Without expecting it, and even without recognizing it at first, I found myself standing in front of the Unabomber’s cabin a couple of years ago. Not in its original setting, of course. When the Federal Bureau of Investigation arrested Theodore Kaczynski outside Lincoln, Mont., in 1996, it seized as evidence not only his papers and bomb-making materials but the building itself, which is now on display at the Newseum in downtown Washington as part of an exhibition on the media and the FBI.
For the moment, anyway, the subtitle of Debora Diniz’s Zika: From the Brazilian Backlands to Global Threat (Zed, distributed by University of Chicago Press) looks like the warning sign, glimpsed in a rearview mirror, for a danger no longer on the road ahead. At least the Biomedical Advanced Research and Development Authority (part of the U.S. Department of Health and Human Services) seems to think the menace is behind us.
The digital-humanities aspect is hardly the most interesting thing about Emily Skidmore's True Sex: The Lives of Trans Men at the Turn of the 20th Century (NYU Press), but it's the whole project's sine qua non.
Muck Rack makes it simple to find people, tweets, or articles that mention any name, keyword, company, hashtag etc. We've compiled this guide to help you make the most of your search.
Selecting a term
Start searching tweets, articles from media outlets, articles mentioned in tweets, journalists'
names, titles and bios with some suggested searches:
Companies or Topics (e.g. iPhone, Microsoft)
Phrases (e.g. "cloud computing") — use quotes to keep the terms together
Twitter handles (e.g. @username) — returns those who have mentioned or replied to
Names (e.g. "David Pogue")
Hashtags (e.g. #sxsw, #london2012)
Bio details (e.g. vegan, Olympics, father)
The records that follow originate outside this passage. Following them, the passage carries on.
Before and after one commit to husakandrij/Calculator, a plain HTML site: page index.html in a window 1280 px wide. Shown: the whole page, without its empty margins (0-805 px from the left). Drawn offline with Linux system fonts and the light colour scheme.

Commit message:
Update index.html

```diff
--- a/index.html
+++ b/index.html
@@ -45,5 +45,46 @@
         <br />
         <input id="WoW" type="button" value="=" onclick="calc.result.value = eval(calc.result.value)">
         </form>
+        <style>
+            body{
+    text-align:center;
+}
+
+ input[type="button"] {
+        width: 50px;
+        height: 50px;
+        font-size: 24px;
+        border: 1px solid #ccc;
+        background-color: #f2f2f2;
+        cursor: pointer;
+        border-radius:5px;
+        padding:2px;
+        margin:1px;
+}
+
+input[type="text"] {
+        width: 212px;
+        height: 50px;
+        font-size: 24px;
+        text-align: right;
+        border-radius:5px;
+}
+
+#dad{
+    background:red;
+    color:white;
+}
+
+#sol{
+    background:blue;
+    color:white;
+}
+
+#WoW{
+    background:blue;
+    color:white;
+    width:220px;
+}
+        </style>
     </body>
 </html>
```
Muck Rack's Advanced Search allows for many boolean operators.
Find results that mention multiple specified terms, use AND or
+. For example, ensure each result contains both Elon Musk and Mark Zuckerberg by
searching Obama AND Romney or Obama + Romney.
Use the operators OR or , to broaden your search when you'd like either of
multiple terms to appear in results. (This is the default behavior of our search when no operators
are used.) For example, search for democrat OR republican to find results that refer to
Democrats and/or Republicans.
Use NOT or - to subtract results from your search. For
example, searching Disney will yield results about the Walt Disney Company as well as Walt Disney
World Resort. To exclude mentions of Disney World, search for Disney -World or Disney
When using one of these operators with a phrase, enclose it in quotation marks. For example, you can
find results about smartphones excluding Apple's iPhone 4S by searching smartphone -"iPhone
Exact case matching or punctuation
If you're searching for a brand name or keyword that relies on specific punctuation marks or capitalization, you can
find results that match your exact query by adding matchcase: before the keyword you're searching for, like matchcase:E*TRADE .
Use parentheses to separate multiple
boolean phrases. For example, to find journalists talking about having fun in Disney World or
Disneyland, search for ("disney world" OR disneyland) AND fun.
An asterisk can be used to search for any variation of a root word truncated by the asterisk. For example, searching for admin* will return results for administrator, administration, administer, administered, etc.
A near operator is an AND operator where you can control the distance between the words. You can vary the distance the near operation uses by adding a forward slash and number (between 0-99) such as strawberries NEAR/10 "whipped cream", which means the strawberries must exist within 10 words of "whipped cream".